[Assignment] When you reproduce these records, keep every word exactly and drop the images.

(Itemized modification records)

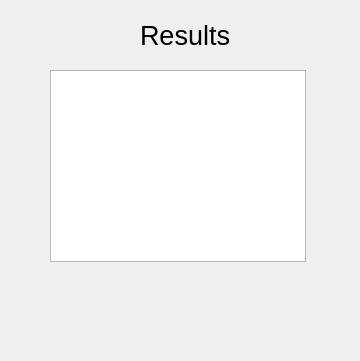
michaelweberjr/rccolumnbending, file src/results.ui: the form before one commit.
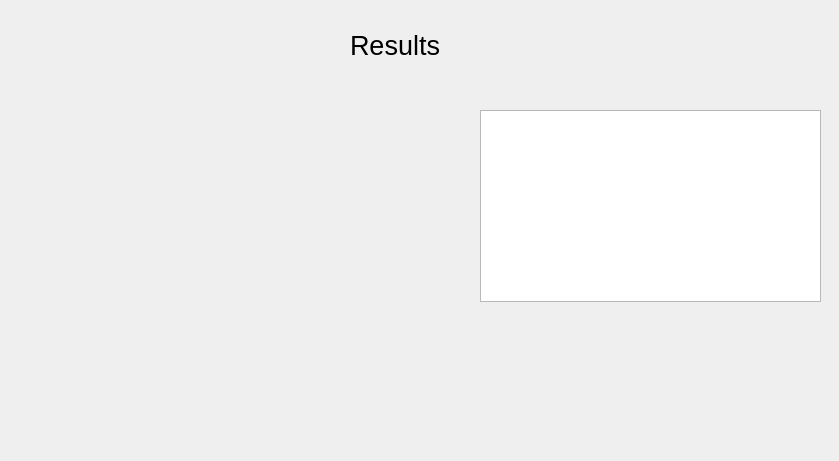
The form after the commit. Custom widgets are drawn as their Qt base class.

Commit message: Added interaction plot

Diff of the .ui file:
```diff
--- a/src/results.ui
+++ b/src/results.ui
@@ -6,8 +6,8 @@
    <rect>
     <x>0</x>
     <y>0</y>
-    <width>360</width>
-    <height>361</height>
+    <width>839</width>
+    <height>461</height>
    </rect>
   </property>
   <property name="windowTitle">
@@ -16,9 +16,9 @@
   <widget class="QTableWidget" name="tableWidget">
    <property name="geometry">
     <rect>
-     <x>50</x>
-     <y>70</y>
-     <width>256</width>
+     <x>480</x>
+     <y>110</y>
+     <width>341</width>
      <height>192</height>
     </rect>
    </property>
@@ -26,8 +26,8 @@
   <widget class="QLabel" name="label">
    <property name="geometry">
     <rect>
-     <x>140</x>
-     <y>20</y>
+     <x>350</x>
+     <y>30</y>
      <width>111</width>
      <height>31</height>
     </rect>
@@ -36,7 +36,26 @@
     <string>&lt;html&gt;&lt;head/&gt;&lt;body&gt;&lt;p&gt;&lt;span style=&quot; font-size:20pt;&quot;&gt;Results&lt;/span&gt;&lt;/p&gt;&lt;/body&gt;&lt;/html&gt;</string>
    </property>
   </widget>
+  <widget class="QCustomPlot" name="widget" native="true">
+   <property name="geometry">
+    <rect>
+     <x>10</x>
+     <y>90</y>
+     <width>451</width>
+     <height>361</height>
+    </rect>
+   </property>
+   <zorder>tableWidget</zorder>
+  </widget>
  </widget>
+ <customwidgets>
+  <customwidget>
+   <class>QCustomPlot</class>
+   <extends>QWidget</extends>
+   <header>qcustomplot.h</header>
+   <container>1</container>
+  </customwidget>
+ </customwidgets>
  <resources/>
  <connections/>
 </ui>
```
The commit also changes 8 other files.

[Result for this task]
michaelweberjr/rccolumnbending, file src/results.ui: the form before one commit.
The form after the commit. Custom widgets are drawn as their Qt base class.

Commit message: Added interaction plot

Diff of the .ui file:
```diff
--- a/src/results.ui
+++ b/src/results.ui
@@ -6,8 +6,8 @@
    <rect>
     <x>0</x>
     <y>0</y>
-    <width>360</width>
-    <height>361</height>
+    <width>839</width>
+    <height>461</height>
    </rect>
   </property>
   <property name="windowTitle">
@@ -16,9 +16,9 @@
   <widget class="QTableWidget" name="tableWidget">
    <property name="geometry">
     <rect>
-     <x>50</x>
-     <y>70</y>
-     <width>256</width>
+     <x>480</x>
+     <y>110</y>
+     <width>341</width>
      <height>192</height>
     </rect>
    </property>
@@ -26,8 +26,8 @@
   <widget class="QLabel" name="label">
    <property name="geometry">
     <rect>
-     <x>140</x>
-     <y>20</y>
+     <x>350</x>
+     <y>30</y>
      <width>111</width>
      <height>31</height>
     </rect>
@@ -36,7 +36,26 @@
     <string>&lt;html&gt;&lt;head/&gt;&lt;body&gt;&lt;p&gt;&lt;span style=&quot; font-size:20pt;&quot;&gt;Results&lt;/span&gt;&lt;/p&gt;&lt;/body&gt;&lt;/html&gt;</string>
    </property>
   </widget>
+  <widget class="QCustomPlot" name="widget" native="true">
+   <property name="geometry">
+    <rect>
+     <x>10</x>
+     <y>90</y>
+     <width>451</width>
+     <height>361</height>
+    </rect>
+   </property>
+   <zorder>tableWidget</zorder>
+  </widget>
  </widget>
+ <customwidgets>
+  <customwidget>
+   <class>QCustomPlot</class>
+   <extends>QWidget</extends>
+   <header>qcustomplot.h</header>
+   <container>1</container>
+  </customwidget>
+ </customwidgets>
  <resources/>
  <connections/>
 </ui>
```
The commit also changes 8 other files.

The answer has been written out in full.